They said the premises had been used for social events, dinners, JSoc committee meetings and as “a safe space for all Jewish students. We don’t know of any exclusively Jewish student houses, so HIllel provides this, which all JSoc members greatly appreciate.”
The couple added that a proposed alternative location in the Ralli Hall community centre in central Hove was “very out of the way of student life and [has] inconvenient transport links.
“Another proposed alternative [on Jewish Care’s Brighton site] does not seem to have been followed up by anyone. It is also out of the way and comes with the caveat that it is above an old-age home, which means that students will probably have quite a few limitations regarding noise etc.”
They pointed out that, until the current academic year, the Hillel had offered residential places, which had been filled. “This year, a student is trying to leave Brighton as she was desperate to live in Hillel in a Jewish environment.”

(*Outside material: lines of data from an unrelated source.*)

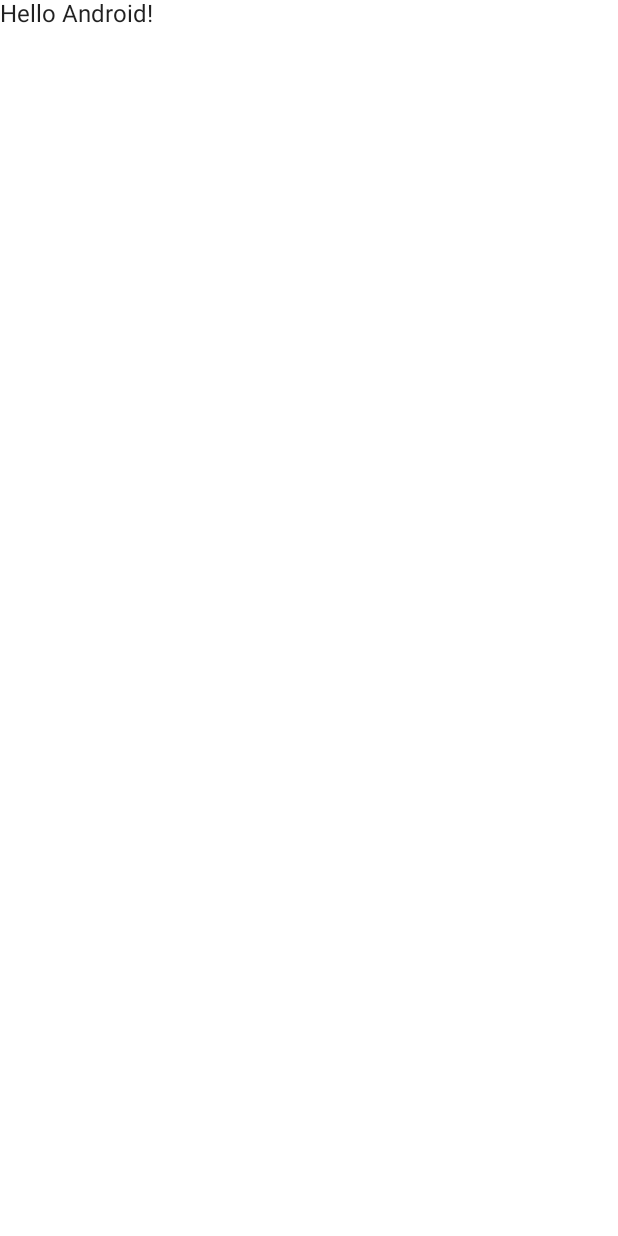
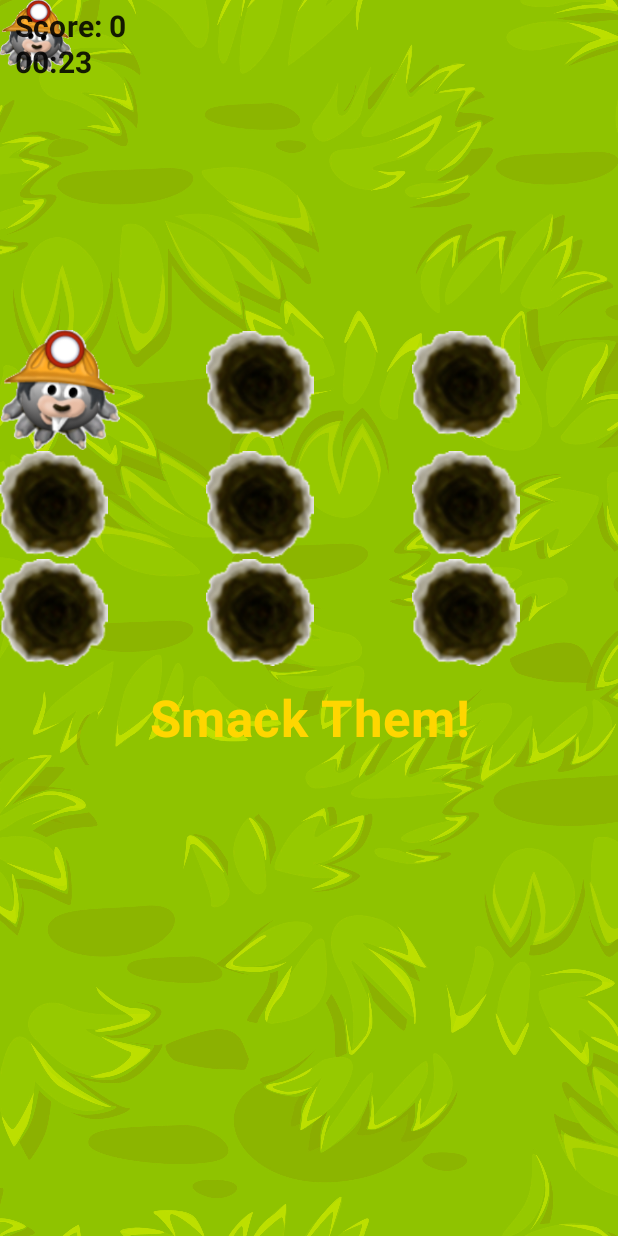
Before and after one commit to CrownedJester/WhackAMoleGame, an Android app built with Jetpack Compose: the screen it shows after launch (MainActivity), on a phone screen of 412 x 824 dp. Before the commit the screen is almost empty. Run offline under Robolectric (Android 15) with nearby library versions, the phone set to English and light mode, and no system bars; 2 statements that could not run were skipped.

Commit message:
Implement simple game with score and timer

```diff
--- a/app/src/main/java/com/crownedjester/soft/whackamolegame/MainActivity.kt
+++ b/app/src/main/java/com/crownedjester/soft/whackamolegame/MainActivity.kt
@@ -6,10 +6,8 @@ import androidx.activity.compose.setContent
 import androidx.compose.foundation.layout.fillMaxSize
 import androidx.compose.material.MaterialTheme
 import androidx.compose.material.Surface
-import androidx.compose.material.Text
-import androidx.compose.runtime.Composable
 import androidx.compose.ui.Modifier
-import androidx.compose.ui.tooling.preview.Preview
+import com.crownedjester.soft.whackamolegame.presentation.game_screen.GameScreen
 import com.crownedjester.soft.whackamolegame.ui.theme.WhackAMoleGameTheme
 
 class MainActivity : ComponentActivity() {
@@ -22,22 +20,10 @@ class MainActivity : ComponentActivity() {
                     modifier = Modifier.fillMaxSize(),
                     color = MaterialTheme.colors.background
                 ) {
-                    Greeting("Android")
+
+                    GameScreen()
                 }
             }
         }
     }
 }
-
-@Composable
-fun Greeting(name: String) {
-    Text(text = "Hello $name!")
-}
-
-@Preview(showBackground = true)
-@Composable
-fun DefaultPreview() {
-    WhackAMoleGameTheme {
-        Greeting("Android")
-    }
-}
--- /dev/null
+++ b/app/src/main/java/com/crownedjester/soft/whackamolegame/presentation/game_screen/GameScreen.kt
@@ -0,0 +1,125 @@
+package com.crownedjester.soft.whackamolegame.presentation.game_screen
+
+import androidx.compose.foundation.ExperimentalFoundationApi
+import androidx.compose.foundation.Image
+import androidx.compose.foundation.gestures.detectTapGestures
+import androidx.compose.foundation.layout.*
+import androidx.compose.foundation.lazy.GridCells
+import androidx.compose.foundation.lazy.LazyVerticalGrid
+import androidx.compose.material.MaterialTheme
+import androidx.compose.material.Text
+import androidx.compose.runtime.*
+import androidx.compose.ui.Alignment
+import androidx.compose.ui.Modifier
+import androidx.compose.ui.geometry.Offset
+import androidx.compose.ui.graphics.Color
+import androidx.compose.ui.input.pointer.pointerInput
+import androidx.compose.ui.layout.ContentScale
+import androidx.compose.ui.res.painterResource
+import androidx.compose.ui.text.font.FontWeight.Companion.Bold
+import androidx.compose.ui.text.style.TextAlign
+import androidx.compose.ui.unit.dp
+import androidx.compose.ui.zIndex
+import androidx.lifecycle.viewmodel.compose.viewModel
+import com.crownedjester.soft.whackamolegame.R
+import com.crownedjester.soft.whackamolegame.presentation.game_screen.components.MoleItem
+
+@OptIn(ExperimentalFoundationApi::class)
+@Composable
+fun GameScreen() {
+
+    val viewModel = viewModel<GameViewModel>()
+    val currentRevealedMoleState by viewModel.currentRevealedMole.collectAsState()
+    val timerState = viewModel.timerStateFlow.collectAsState()
+
+    val count = viewModel.tappedMoleCount.value
+
+    val hammerOffset = remember { mutableStateOf(Offset(0f, 0f)) }
+
+    Box(
+        modifier = Modifier
+            .fillMaxSize()
+            .pointerInput(Unit) {
+                detectTapGestures {
+                    hammerOffset.value = it
+                }
+            }
+    ) {
+        Image(
+            modifier = Modifier
+                .fillMaxSize()
+                .zIndex(0f),
+            contentScale = ContentScale.FillBounds,
+            painter = painterResource(id = R.drawable.grass_2),
+            contentDescription = "game background"
+        )
+
+        Image(
+            modifier = Modifier
+                .size(48.dp)
+                .offset(hammerOffset.value.x.dp, hammerOffset.value.y.dp),
+            painter = painterResource(id = R.drawable.mole_frame_5),
+            contentDescription = "hammer"
+        )
+
+        Column(
+            modifier = Modifier
+                .fillMaxSize(),
+            verticalArrangement = Arrangement.spacedBy(16.dp),
+            horizontalAlignment = Alignment.CenterHorizontally
+        ) {
+
+            Column(
+                modifier = Modifier
+                    .fillMaxWidth()
+                    .padding(horizontal = 10.dp, vertical = 6.dp),
+
+            ) {
+                Text(
+                    text = "Score: $count",
+                    style = MaterialTheme.typography.h6,
+                    fontWeight = Bold
+                )
+
+                Text(
+                    text = "00:${if (timerState.value < 10) "0${timerState.value}" else timerState.value}",
+                    style = MaterialTheme.typography.h6,
+                    fontWeight = Bold
+                )
+            }
+
+            Spacer(modifier = Modifier.height(128.dp))
+
+            LazyVerticalGrid(
+                modifier = Modifier
+                    .fillMaxWidth()
+                    .align(Alignment.CenterHorizontally),
+                cells = GridCells.Fixed(3),
+                horizontalArrangement = Arrangement.SpaceAround,
+                verticalArrangement = Arrangement.spacedBy(28.dp)
+            ) {
+
+                items(9) { i ->
+                    MoleItem(i, i == currentRevealedMoleState) {
+                        if (currentRevealedMoleState == it) {
+                            viewModel.onMoleTap()
+                        }
+                    }
+                }
+            }
+
+            Text(
+                modifier = Modifier
+                    .fillMaxWidth(),
+                text = "Smack Them!",
+                style = MaterialTheme.typography.h4,
+                fontWeight = Bold,
+                color = Color(0xFFFFD600),
+                textAlign = TextAlign.Center
+            )
+
+        }
+
+    }
+
+}
--- /dev/null
+++ b/app/src/main/java/com/crownedjester/soft/whackamolegame/presentation/game_screen/GameViewModel.kt
@@ -0,0 +1,76 @@
+package com.crownedjester.soft.whackamolegame.presentation.game_screen
+
+import android.util.Log
+import androidx.compose.runtime.State
+import androidx.compose.runtime.mutableStateOf
+import androidx.lifecycle.ViewModel
+import androidx.lifecycle.viewModelScope
+import kotlinx.coroutines.delay
+import kotlinx.coroutines.flow.*
+import kotlinx.coroutines.launch
+import kotlin.random.Random
+
+class GameViewModel : ViewModel() {
+
+    private val _currentRevealedMole = MutableStateFlow(-1)
+    val currentRevealedMole: StateFlow<Int> get() = _currentRevealedMole
+
+    private val _tappedMoleCount = mutableStateOf(0)
+    val tappedMoleCount: State<Int> get() = _tappedMoleCount
+
+    private val _timerStateFlow = MutableStateFlow(0)
+    val timerStateFlow: StateFlow<Int> get() = _timerStateFlow
+
+    init {
+        runSpawner()
+        runTimer()
+    }
+
+    fun onMoleTap() {
+        viewModelScope.launch {
+            _tappedMoleCount.value++
+            _currentRevealedMole.emit(-1)
+        }
+    }
+
+    private fun runSpawner() {
+        viewModelScope.launch {
+            initSpawner()
+                .onCompletion { _currentRevealedMole.value = -1 }
+                .collect {
+
+                }
+        }
+    }
+
+    private fun initSpawner(time: Int = 30, delay: Long = 1000) =
+        (time * (1000 / delay.toInt()) downTo 0).asFlow()
+            .onEach {
+                val number = Random.nextInt(0, 9)
+
+                _currentRevealedMole.emit(number)
+
+                delay(delay)
+
+                Log.i("ViewModel", _currentRevealedMole.value.toString())
+            }.conflate()
+
+    private fun runTimer() {
+        viewModelScope.launch {
+            initTimer()
+                .collect {
+                    _timerStateFlow.emit(it)
+                }
+        }
+    }
+
+    private fun initTimer(time: Int = 30) =
+        (time downTo 0 step 1).asFlow()
+            .onStart {
+                _timerStateFlow.emit(time)
+            }
+            .onEach {
+                delay(1000)
+            }
+            .conflate()
+}
--- /dev/null
+++ b/app/src/main/java/com/crownedjester/soft/whackamolegame/presentation/game_screen/components/MoleItem.kt
@@ -0,0 +1,56 @@
+package com.crownedjester.soft.whackamolegame.presentation.game_screen.components
+
+import androidx.compose.animation.*
+import androidx.compose.animation.core.FastOutLinearInEasing
+import androidx.compose.animation.core.animateDp
+import androidx.compose.animation.core.tween
+import androidx.compose.animation.core.updateTransition
+import androidx.compose.foundation.Image
+import androidx.compose.foundation.clickable
+import androidx.compose.foundation.layout.Box
+import androidx.compose.foundation.layout.size
+import androidx.compose.runtime.*
+import androidx.compose.ui.Modifier
+import androidx.compose.ui.res.painterResource
+import androidx.compose.ui.unit.dp
+import com.crownedjester.soft.whackamolegame.R
+
+@OptIn(ExperimentalAnimationApi::class)
+@Composable
+fun MoleItem(moleIndex: Int, isAppeared: Boolean, onClick: (Int) -> Unit) {
+
+    val transition = updateTransition(targetState = isAppeared, label = null)
+    val contentSize by transition.animateDp(label = "") {
+        if (it) 80.dp else 72.dp
+    }
+
+    Box(modifier = Modifier.size(contentSize)) {
+
+        AnimatedContent(targetState = isAppeared,
+            transitionSpec = {
+                fadeIn(
+                    animationSpec = tween(durationMillis = 500, easing = FastOutLinearInEasing)
+                ) with fadeOut(animationSpec = tween(durationMillis = 500))
+            }
+        ) {
+
+            Image(
+                modifier = Modifier
+                    .size(contentSize)
+                    .clickable {
+                        if (isAppeared) {
+                            onClick(moleIndex)
+                        }
+                    },
+                painter = painterResource(
+                    id = if (!isAppeared) R.drawable.mole_frame_1
+                    else R.drawable.mole_frame_5
+                ),
+                contentDescription = "mole frame"
+            )
+
+        }
+
+    }
+
+}
```
Also changed, not shown: app/src/main/res/drawable/grass_2.jpg (added), app/src/main/res/drawable/mole_frame_1.png (added), app/src/main/res/drawable/mole_frame_5.png (added).
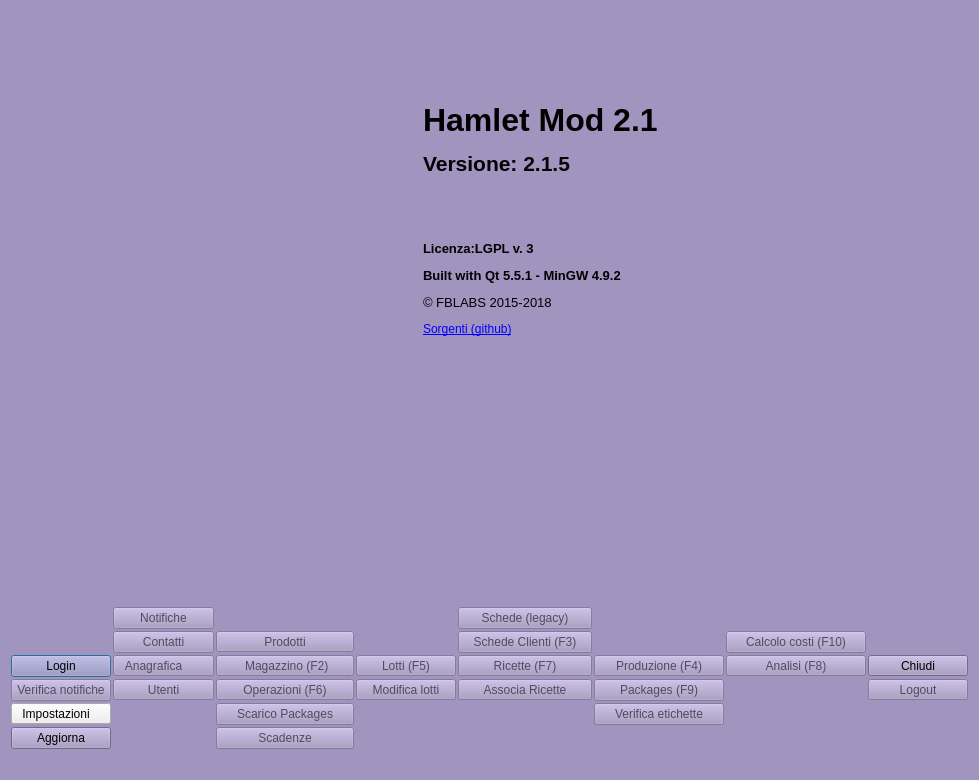
Before: the Qt Designer form mainwindow.ui in fblabs/hamlet-mod-sancon, drawn with Qt 5.
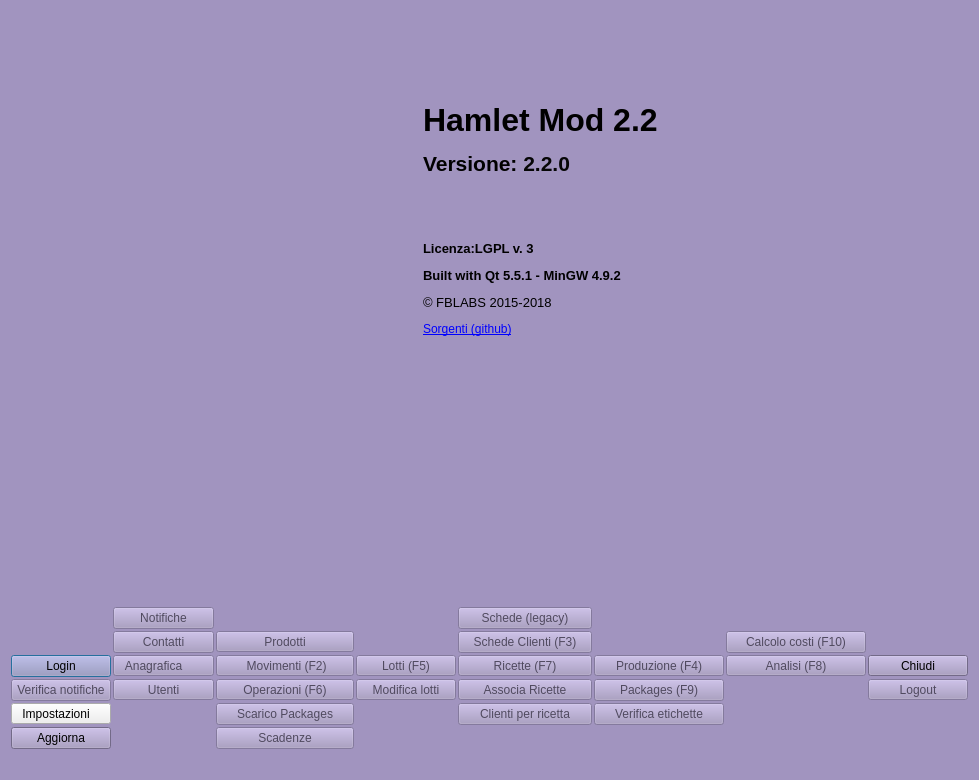
After: the same form once the commit is applied. Icons and pictures are not drawn.

What changed in the file:
```diff
--- a/mainwindow.ui
+++ b/mainwindow.ui
@@ -539,7 +539,7 @@
       <item>
        <widget class="QLabel" name="label_2">
         <property name="text">
-         <string>&lt;html&gt;&lt;head/&gt;&lt;body&gt;&lt;p&gt;&lt;span style=&quot; font-size:24pt; font-weight:600;&quot;&gt;Hamlet Mod 2.1&lt;/span&gt;&lt;/p&gt;&lt;p&gt;&lt;span style=&quot; font-size:16pt; font-weight:600;&quot;&gt;Versione: &lt;/span&gt;&lt;span style=&quot; font-size:16pt; font-weight:600; color:#060606;&quot;&gt;2.1.5&lt;/span&gt;&lt;br/&gt;&lt;/p&gt;&lt;p&gt;&lt;br/&gt;&lt;/p&gt;&lt;p&gt;&lt;span style=&quot; font-size:10pt; font-weight:600;&quot;&gt;Licenza:LGPL v. 3&lt;/span&gt;&lt;/p&gt;&lt;p&gt;&lt;span style=&quot; font-size:10pt; font-weight:600;&quot;&gt;Built with Qt 5.5.1 - MinGW 4.9.2&lt;/span&gt;&lt;/p&gt;&lt;p&gt;&lt;span style=&quot; font-size:10pt;&quot;&gt;© FBLABS 2015-2018&lt;/span&gt;&lt;/p&gt;&lt;p&gt;&lt;a href=&quot;https://www.github.com/fblabs/hamlet-mod-sancon&quot;&gt;&lt;span style=&quot; text-decoration: underline; color:#0000ff;&quot;&gt;Sorgenti (github)&lt;/span&gt;&lt;/a&gt;&lt;/p&gt;&lt;/body&gt;&lt;/html&gt;</string>
+         <string>&lt;html&gt;&lt;head/&gt;&lt;body&gt;&lt;p&gt;&lt;span style=&quot; font-size:24pt; font-weight:600;&quot;&gt;Hamlet Mod 2.2&lt;/span&gt;&lt;/p&gt;&lt;p&gt;&lt;span style=&quot; font-size:16pt; font-weight:600;&quot;&gt;Versione: &lt;/span&gt;&lt;span style=&quot; font-size:16pt; font-weight:600; color:#060606;&quot;&gt;2.2.0&lt;/span&gt;&lt;br/&gt;&lt;/p&gt;&lt;p&gt;&lt;br/&gt;&lt;/p&gt;&lt;p&gt;&lt;span style=&quot; font-size:10pt; font-weight:600;&quot;&gt;Licenza:LGPL v. 3&lt;/span&gt;&lt;/p&gt;&lt;p&gt;&lt;span style=&quot; font-size:10pt; font-weight:600;&quot;&gt;Built with Qt 5.5.1 - MinGW 4.9.2&lt;/span&gt;&lt;/p&gt;&lt;p&gt;&lt;span style=&quot; font-size:10pt;&quot;&gt;© FBLABS 2015-2018&lt;/span&gt;&lt;/p&gt;&lt;p&gt;&lt;a href=&quot;https://www.github.com/fblabs/hamlet-mod-sancon&quot;&gt;&lt;span style=&quot; text-decoration: underline; color:#0000ff;&quot;&gt;Sorgenti (github)&lt;/span&gt;&lt;/a&gt;&lt;/p&gt;&lt;/body&gt;&lt;/html&gt;</string>
         </property>
         <property name="scaledContents">
          <bool>false</bool>
@@ -1172,7 +1172,7 @@
            <string notr="true"/>
           </property>
           <property name="text">
-           <string> Magazzino (F2)</string>
+           <string> Movimenti (F2)</string>
           </property>
           <property name="icon">
            <iconset resource="icons.qrc">
@@ -1378,6 +1378,26 @@
           </property>
          </widget>
         </item>
+        <item row="8" column="6">
+         <widget class="QPushButton" name="pbC4R">
+          <property name="enabled">
+           <bool>false</bool>
+          </property>
+          <property name="text">
+           <string>Clienti per ricetta</string>
+          </property>
+          <property name="icon">
+           <iconset resource="icons.qrc">
+            <normaloff>:/Resources/Link64.png</normaloff>:/Resources/Link64.png</iconset>
+          </property>
+          <property name="iconSize">
+           <size>
+            <width>32</width>
+            <height>32</height>
+           </size>
+          </property>
+         </widget>
+        </item>
        </layout>
       </item>
      </layout>
```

The loss of the Hillel would be “a significant deterrent for Jewish students who would like to keep Shabbat and kosher”.
In a statement, UJS said the potential sale followed a review of how it deployed resources nationwide. It remained “wholly committed to providing appropriate space and finance for JSoc activity in Brighton and Sussex for the long term.
“Various options for supporting Jewish student life in Brighton have been and continue to be explored, all alongside regular consultation with J-soc leaders and Jewish students.”
It pledged to ensure that students “will continue to have access to Friday-night meals and space for diverse and dynamic programming”.
Mr Abrahams dismissed the statement as “extremely vague”, maintaining: “The building should be passed back to Brighton if they can no longer use it.”